Extracted information:
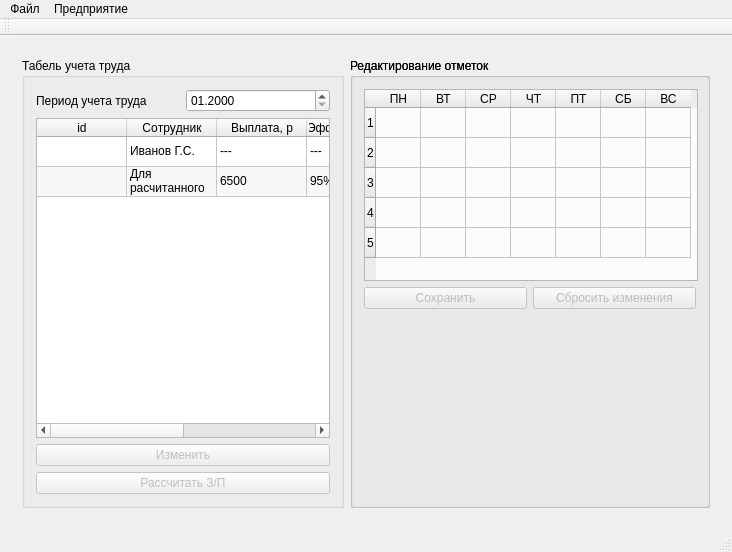
Qt form SalaryCount/SalaryCount/salarycount.ui (artemkurylev/mdkp) before a commit.
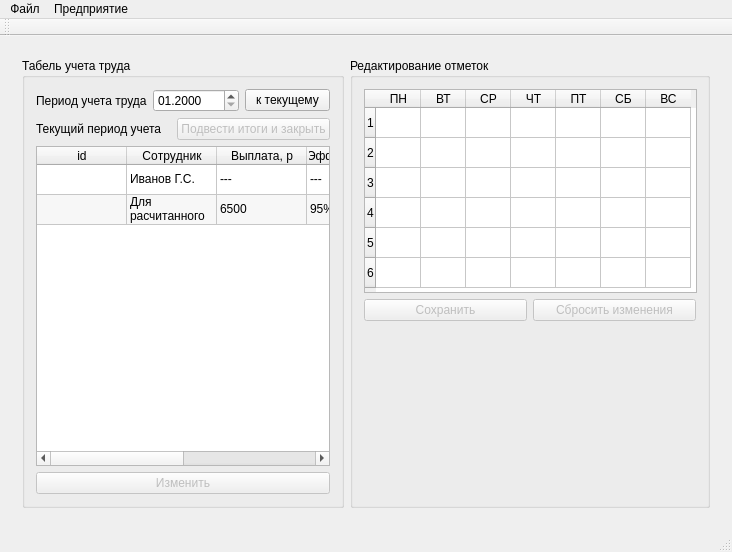
The same form after that commit. The open tabs and pages were chosen to show the change. Icons and pictures are not drawn.

Commit message: Виджеты для управления расчетными периодами на странице табелей. Подправлена геометрия таблицы месячных отметок

The edit to the form file:
```diff
--- a/SalaryCount/SalaryCount/salarycount.ui
+++ b/SalaryCount/SalaryCount/salarycount.ui
@@ -313,13 +313,13 @@
       </widget>
       <widget class="QWidget" name="LaborSheetsPage">
        <layout class="QGridLayout" name="gridLayout">
-        <item row="0" column="1">
+        <item row="1" column="1">
          <widget class="QGroupBox" name="LabourGroupEdit">
           <property name="enabled">
            <bool>true</bool>
           </property>
           <property name="sizePolicy">
-           <sizepolicy hsizetype="Preferred" vsizetype="Preferred">
+           <sizepolicy hsizetype="Preferred" vsizetype="Expanding">
             <horstretch>2</horstretch>
             <verstretch>0</verstretch>
            </sizepolicy>
@@ -336,6 +336,9 @@
           <layout class="QGridLayout" name="gridLayout_4">
            <item row="1" column="0">
             <layout class="QHBoxLayout" name="horizontalLayout_13">
+             <property name="sizeConstraint">
+              <enum>QLayout::SetFixedSize</enum>
+             </property>
              <item>
               <widget class="QPushButton" name="pushButton_13">
                <property name="enabled">
@@ -361,21 +364,21 @@
            <item row="0" column="0">
             <widget class="QTableWidget" name="laborSheet">
              <property name="sizePolicy">
-              <sizepolicy hsizetype="Preferred" vsizetype="Expanding">
+              <sizepolicy hsizetype="Preferred" vsizetype="Minimum">
                <horstretch>0</horstretch>
                <verstretch>0</verstretch>
               </sizepolicy>
              </property>
              <property name="minimumSize">
               <size>
-               <width>334</width>
-               <height>0</height>
+               <width>333</width>
+               <height>204</height>
               </size>
              </property>
              <property name="maximumSize">
               <size>
                <width>335</width>
-               <height>16777215</height>
+               <height>210</height>
               </size>
              </property>
              <property name="selectionMode">
@@ -412,6 +415,11 @@
                <string>5</string>
               </property>
              </row>
+             <row>
+              <property name="text">
+               <string>6</string>
+              </property>
+             </row>
              <column>
               <property name="text">
                <string>ПН</string>
@@ -454,10 +462,13 @@
              <property name="orientation">
               <enum>Qt::Vertical</enum>
              </property>
+             <property name="sizeType">
+              <enum>QSizePolicy::Expanding</enum>
+             </property>
              <property name="sizeHint" stdset="0">
               <size>
                <width>20</width>
-               <height>177</height>
+               <height>161</height>
               </size>
              </property>
             </spacer>
@@ -465,7 +476,7 @@
           </layout>
          </widget>
         </item>
-        <item row="0" column="0">
+        <item row="1" column="0">
          <widget class="QGroupBox" name="groupBox_6">
           <property name="sizePolicy">
            <sizepolicy hsizetype="Minimum" vsizetype="Preferred">
@@ -476,42 +487,8 @@
           <property name="title">
            <string>Табель учета труда</string>
           </property>
-          <layout class="QGridLayout" name="gridLayout_4">
-           <item row="2" column="0">
-            <widget class="QPushButton" name="pushButton_7">
-             <property name="enabled">
-              <bool>false</bool>
-             </property>
-             <property name="text">
-              <string>Изменить</string>
-             </property>
-            </widget>
-           </item>
-           <item row="3" column="0">
-            <widget class="QPushButton" name="pushButton_6">
-             <property name="enabled">
-              <bool>false</bool>
-             </property>
-             <property name="text">
-              <string>Рассчитать З/П</string>
-             </property>
-            </widget>
-           </item>
-           <item row="1" column="0">
-            <layout class="QHBoxLayout" name="horizontalLayout_3">
-             <item>
-              <widget class="QLabel" name="label_14">
-               <property name="text">
-                <string>Поиск сотрудников</string>
-               </property>
-              </widget>
-             </item>
-             <item>
-              <widget class="QLineEdit" name="lineEdit_9"/>
-             </item>
-            </layout>
-           </item>
-           <item row="0" column="0">
+          <layout class="QVBoxLayout" name="verticalLayout_5">
+           <item>
             <layout class="QHBoxLayout" name="horizontalLayout_14">
              <item>
               <widget class="QLabel" name="label_15">
@@ -540,9 +517,37 @@
                </property>
               </widget>
              </item>
+             <item>
+              <widget class="QPushButton" name="GoToCurrentPeriod_button">
+               <property name="text">
+                <string>к текущему</string>
+               </property>
+              </widget>
+             </item>
             </layout>
            </item>
-           <item row="1" column="0">
+           <item>
+            <layout class="QHBoxLayout" name="horizontalLayout_2">
+             <item>
+              <widget class="QLabel" name="label_18">
+               <property name="text">
+                <string>Текущий период учета</string>
+               </property>
+              </widget>
+             </item>
+             <item>
+              <widget class="QPushButton" name="ClosePeriod_button">
+               <property name="enabled">
+                <bool>false</bool>
+               </property>
+               <property name="text">
+                <string>Подвести итоги и закрыть</string>
+               </property>
+              </widget>
+             </item>
+            </layout>
+           </item>
+           <item>
             <widget class="QTableWidget" name="employeeLaborSheetTable">
              <property name="sizePolicy">
               <sizepolicy hsizetype="MinimumExpanding" vsizetype="Expanding">
@@ -680,26 +685,15 @@
              </item>
             </widget>
            </item>
-          </layout>
-         </widget>
-        </item>
-        <item row="0" column="1">
-         <widget class="QGroupBox" name="groupBox_7">
-          <property name="enabled">
-           <bool>true</bool>
-          </property>
-          <property name="sizePolicy">
-           <sizepolicy hsizetype="Preferred" vsizetype="Preferred">
-            <horstretch>0</horstretch>
-            <verstretch>0</verstretch>
-           </sizepolicy>
-          </property>
-          <property name="title">
-           <string>Редактирование отметок</string>
-          </property>
-          <layout class="QGridLayout" name="gridLayout_9">
-           <item row="0" column="0">
-            <layout class="QHBoxLayout" name="horizontalLayout_9"/>
+           <item>
+            <widget class="QPushButton" name="pushButton_7">
+             <property name="enabled">
+              <bool>false</bool>
+             </property>
+             <property name="text">
+              <string>Изменить</string>
+             </property>
+            </widget>
            </item>
           </layout>
          </widget>
```
Left out of the diff: 8 changed lines with no effect on the pictures.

What this task involves: Copy out the material above in full and exactly, but with no pictures.

Answer to this exercise:
Qt form SalaryCount/SalaryCount/salarycount.ui (artemkurylev/mdkp) before a commit.
The same form after that commit. The open tabs and pages were chosen to show the change. Icons and pictures are not drawn.

Commit message: Виджеты для управления расчетными периодами на странице табелей. Подправлена геометрия таблицы месячных отметок

The edit to the form file:
```diff
--- a/SalaryCount/SalaryCount/salarycount.ui
+++ b/SalaryCount/SalaryCount/salarycount.ui
@@ -313,13 +313,13 @@
       </widget>
       <widget class="QWidget" name="LaborSheetsPage">
        <layout class="QGridLayout" name="gridLayout">
-        <item row="0" column="1">
+        <item row="1" column="1">
          <widget class="QGroupBox" name="LabourGroupEdit">
           <property name="enabled">
            <bool>true</bool>
           </property>
           <property name="sizePolicy">
-           <sizepolicy hsizetype="Preferred" vsizetype="Preferred">
+           <sizepolicy hsizetype="Preferred" vsizetype="Expanding">
             <horstretch>2</horstretch>
             <verstretch>0</verstretch>
            </sizepolicy>
@@ -336,6 +336,9 @@
           <layout class="QGridLayout" name="gridLayout_4">
            <item row="1" column="0">
             <layout class="QHBoxLayout" name="horizontalLayout_13">
+             <property name="sizeConstraint">
+              <enum>QLayout::SetFixedSize</enum>
+             </property>
              <item>
               <widget class="QPushButton" name="pushButton_13">
                <property name="enabled">
@@ -361,21 +364,21 @@
            <item row="0" column="0">
             <widget class="QTableWidget" name="laborSheet">
              <property name="sizePolicy">
-              <sizepolicy hsizetype="Preferred" vsizetype="Expanding">
+              <sizepolicy hsizetype="Preferred" vsizetype="Minimum">
                <horstretch>0</horstretch>
                <verstretch>0</verstretch>
               </sizepolicy>
              </property>
              <property name="minimumSize">
               <size>
-               <width>334</width>
-               <height>0</height>
+               <width>333</width>
+               <height>204</height>
               </size>
              </property>
              <property name="maximumSize">
               <size>
                <width>335</width>
-               <height>16777215</height>
+               <height>210</height>
               </size>
              </property>
              <property name="selectionMode">
@@ -412,6 +415,11 @@
                <string>5</string>
               </property>
              </row>
+             <row>
+              <property name="text">
+               <string>6</string>
+              </property>
+             </row>
              <column>
               <property name="text">
                <string>ПН</string>
@@ -454,10 +462,13 @@
              <property name="orientation">
               <enum>Qt::Vertical</enum>
              </property>
+             <property name="sizeType">
+              <enum>QSizePolicy::Expanding</enum>
+             </property>
              <property name="sizeHint" stdset="0">
               <size>
                <width>20</width>
-               <height>177</height>
+               <height>161</height>
               </size>
              </property>
             </spacer>
@@ -465,7 +476,7 @@
           </layout>
          </widget>
         </item>
-        <item row="0" column="0">
+        <item row="1" column="0">
          <widget class="QGroupBox" name="groupBox_6">
           <property name="sizePolicy">
            <sizepolicy hsizetype="Minimum" vsizetype="Preferred">
@@ -476,42 +487,8 @@
           <property name="title">
            <string>Табель учета труда</string>
           </property>
-          <layout class="QGridLayout" name="gridLayout_4">
-           <item row="2" column="0">
-            <widget class="QPushButton" name="pushButton_7">
-             <property name="enabled">
-              <bool>false</bool>
-             </property>
-             <property name="text">
-              <string>Изменить</string>
-             </property>
-            </widget>
-           </item>
-           <item row="3" column="0">
-            <widget class="QPushButton" name="pushButton_6">
-             <property name="enabled">
-              <bool>false</bool>
-             </property>
-             <property name="text">
-              <string>Рассчитать З/П</string>
-             </property>
-            </widget>
-           </item>
-           <item row="1" column="0">
-            <layout class="QHBoxLayout" name="horizontalLayout_3">
-             <item>
-              <widget class="QLabel" name="label_14">
-               <property name="text">
-                <string>Поиск сотрудников</string>
-               </property>
-              </widget>
-             </item>
-             <item>
-              <widget class="QLineEdit" name="lineEdit_9"/>
-             </item>
-            </layout>
-           </item>
-           <item row="0" column="0">
+          <layout class="QVBoxLayout" name="verticalLayout_5">
+           <item>
             <layout class="QHBoxLayout" name="horizontalLayout_14">
              <item>
               <widget class="QLabel" name="label_15">
@@ -540,9 +517,37 @@
                </property>
               </widget>
              </item>
+             <item>
+              <widget class="QPushButton" name="GoToCurrentPeriod_button">
+               <property name="text">
+                <string>к текущему</string>
+               </property>
+              </widget>
+             </item>
             </layout>
            </item>
-           <item row="1" column="0">
+           <item>
+            <layout class="QHBoxLayout" name="horizontalLayout_2">
+             <item>
+              <widget class="QLabel" name="label_18">
+               <property name="text">
+                <string>Текущий период учета</string>
+               </property>
+              </widget>
+             </item>
+             <item>
+              <widget class="QPushButton" name="ClosePeriod_button">
+               <property name="enabled">
+                <bool>false</bool>
+               </property>
+               <property name="text">
+                <string>Подвести итоги и закрыть</string>
+               </property>
+              </widget>
+             </item>
+            </layout>
+           </item>
+           <item>
             <widget class="QTableWidget" name="employeeLaborSheetTable">
              <property name="sizePolicy">
               <sizepolicy hsizetype="MinimumExpanding" vsizetype="Expanding">
@@ -680,26 +685,15 @@
              </item>
             </widget>
            </item>
-          </layout>
-         </widget>
-        </item>
-        <item row="0" column="1">
-         <widget class="QGroupBox" name="groupBox_7">
-          <property name="enabled">
-           <bool>true</bool>
-          </property>
-          <property name="sizePolicy">
-           <sizepolicy hsizetype="Preferred" vsizetype="Preferred">
-            <horstretch>0</horstretch>
-            <verstretch>0</verstretch>
-           </sizepolicy>
-          </property>
-          <property name="title">
-           <string>Редактирование отметок</string>
-          </property>
-          <layout class="QGridLayout" name="gridLayout_9">
-           <item row="0" column="0">
-            <layout class="QHBoxLayout" name="horizontalLayout_9"/>
+           <item>
+            <widget class="QPushButton" name="pushButton_7">
+             <property name="enabled">
+              <bool>false</bool>
+             </property>
+             <property name="text">
+              <string>Изменить</string>
+             </property>
+            </widget>
            </item>
           </layout>
          </widget>
```
Left out of the diff: 8 changed lines with no effect on the pictures.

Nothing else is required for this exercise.